=== YOUR OBJECTIVE ===
What you return must match the listing exactly, with every image removed.

- - - -

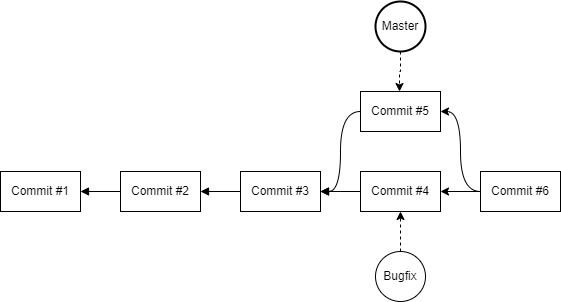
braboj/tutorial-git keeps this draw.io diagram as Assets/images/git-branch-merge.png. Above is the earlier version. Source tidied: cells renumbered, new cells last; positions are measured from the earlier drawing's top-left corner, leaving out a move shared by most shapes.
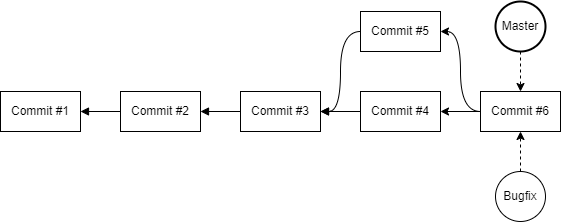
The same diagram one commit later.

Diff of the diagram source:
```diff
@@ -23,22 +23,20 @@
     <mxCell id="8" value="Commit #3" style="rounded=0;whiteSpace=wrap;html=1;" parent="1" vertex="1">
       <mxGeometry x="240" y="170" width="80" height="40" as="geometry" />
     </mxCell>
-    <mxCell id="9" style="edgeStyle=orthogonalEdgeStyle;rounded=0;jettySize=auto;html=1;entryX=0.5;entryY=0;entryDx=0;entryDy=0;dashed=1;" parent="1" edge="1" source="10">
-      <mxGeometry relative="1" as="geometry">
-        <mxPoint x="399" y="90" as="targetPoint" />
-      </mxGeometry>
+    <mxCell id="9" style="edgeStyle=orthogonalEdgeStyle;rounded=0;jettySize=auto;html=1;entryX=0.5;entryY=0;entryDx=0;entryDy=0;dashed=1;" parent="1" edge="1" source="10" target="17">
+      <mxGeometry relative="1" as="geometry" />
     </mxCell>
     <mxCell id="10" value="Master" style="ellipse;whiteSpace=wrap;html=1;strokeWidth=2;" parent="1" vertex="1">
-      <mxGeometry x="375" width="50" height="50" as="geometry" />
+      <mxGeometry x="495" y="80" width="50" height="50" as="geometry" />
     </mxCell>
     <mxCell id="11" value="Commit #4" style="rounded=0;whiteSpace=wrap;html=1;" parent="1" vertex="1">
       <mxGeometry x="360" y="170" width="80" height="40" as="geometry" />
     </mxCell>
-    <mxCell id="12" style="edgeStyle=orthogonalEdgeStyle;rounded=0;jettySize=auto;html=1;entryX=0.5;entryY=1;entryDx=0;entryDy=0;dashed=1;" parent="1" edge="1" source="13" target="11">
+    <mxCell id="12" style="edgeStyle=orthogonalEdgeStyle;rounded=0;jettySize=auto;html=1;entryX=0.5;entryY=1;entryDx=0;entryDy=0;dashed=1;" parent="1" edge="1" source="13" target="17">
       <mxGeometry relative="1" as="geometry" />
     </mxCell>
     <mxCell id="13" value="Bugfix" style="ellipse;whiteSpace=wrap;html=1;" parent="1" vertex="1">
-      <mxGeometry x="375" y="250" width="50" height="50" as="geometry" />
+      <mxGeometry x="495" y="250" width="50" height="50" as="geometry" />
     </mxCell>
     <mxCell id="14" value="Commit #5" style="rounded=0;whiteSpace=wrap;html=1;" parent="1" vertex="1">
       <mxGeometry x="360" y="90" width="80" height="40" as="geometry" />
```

- - - -

=== RESULT ===
braboj/tutorial-git keeps this draw.io diagram as Assets/images/git-branch-merge.png. Above is the earlier version. Source tidied: cells renumbered, new cells last; positions are measured from the earlier drawing's top-left corner, leaving out a move shared by most shapes.
The same diagram one commit later.

Diff of the diagram source:
```diff
@@ -23,22 +23,20 @@
     <mxCell id="8" value="Commit #3" style="rounded=0;whiteSpace=wrap;html=1;" parent="1" vertex="1">
       <mxGeometry x="240" y="170" width="80" height="40" as="geometry" />
     </mxCell>
-    <mxCell id="9" style="edgeStyle=orthogonalEdgeStyle;rounded=0;jettySize=auto;html=1;entryX=0.5;entryY=0;entryDx=0;entryDy=0;dashed=1;" parent="1" edge="1" source="10">
-      <mxGeometry relative="1" as="geometry">
-        <mxPoint x="399" y="90" as="targetPoint" />
-      </mxGeometry>
+    <mxCell id="9" style="edgeStyle=orthogonalEdgeStyle;rounded=0;jettySize=auto;html=1;entryX=0.5;entryY=0;entryDx=0;entryDy=0;dashed=1;" parent="1" edge="1" source="10" target="17">
+      <mxGeometry relative="1" as="geometry" />
     </mxCell>
     <mxCell id="10" value="Master" style="ellipse;whiteSpace=wrap;html=1;strokeWidth=2;" parent="1" vertex="1">
-      <mxGeometry x="375" width="50" height="50" as="geometry" />
+      <mxGeometry x="495" y="80" width="50" height="50" as="geometry" />
     </mxCell>
     <mxCell id="11" value="Commit #4" style="rounded=0;whiteSpace=wrap;html=1;" parent="1" vertex="1">
       <mxGeometry x="360" y="170" width="80" height="40" as="geometry" />
     </mxCell>
-    <mxCell id="12" style="edgeStyle=orthogonalEdgeStyle;rounded=0;jettySize=auto;html=1;entryX=0.5;entryY=1;entryDx=0;entryDy=0;dashed=1;" parent="1" edge="1" source="13" target="11">
+    <mxCell id="12" style="edgeStyle=orthogonalEdgeStyle;rounded=0;jettySize=auto;html=1;entryX=0.5;entryY=1;entryDx=0;entryDy=0;dashed=1;" parent="1" edge="1" source="13" target="17">
       <mxGeometry relative="1" as="geometry" />
     </mxCell>
     <mxCell id="13" value="Bugfix" style="ellipse;whiteSpace=wrap;html=1;" parent="1" vertex="1">
-      <mxGeometry x="375" y="250" width="50" height="50" as="geometry" />
+      <mxGeometry x="495" y="250" width="50" height="50" as="geometry" />
     </mxCell>
     <mxCell id="14" value="Commit #5" style="rounded=0;whiteSpace=wrap;html=1;" parent="1" vertex="1">
       <mxGeometry x="360" y="90" width="80" height="40" as="geometry" />
```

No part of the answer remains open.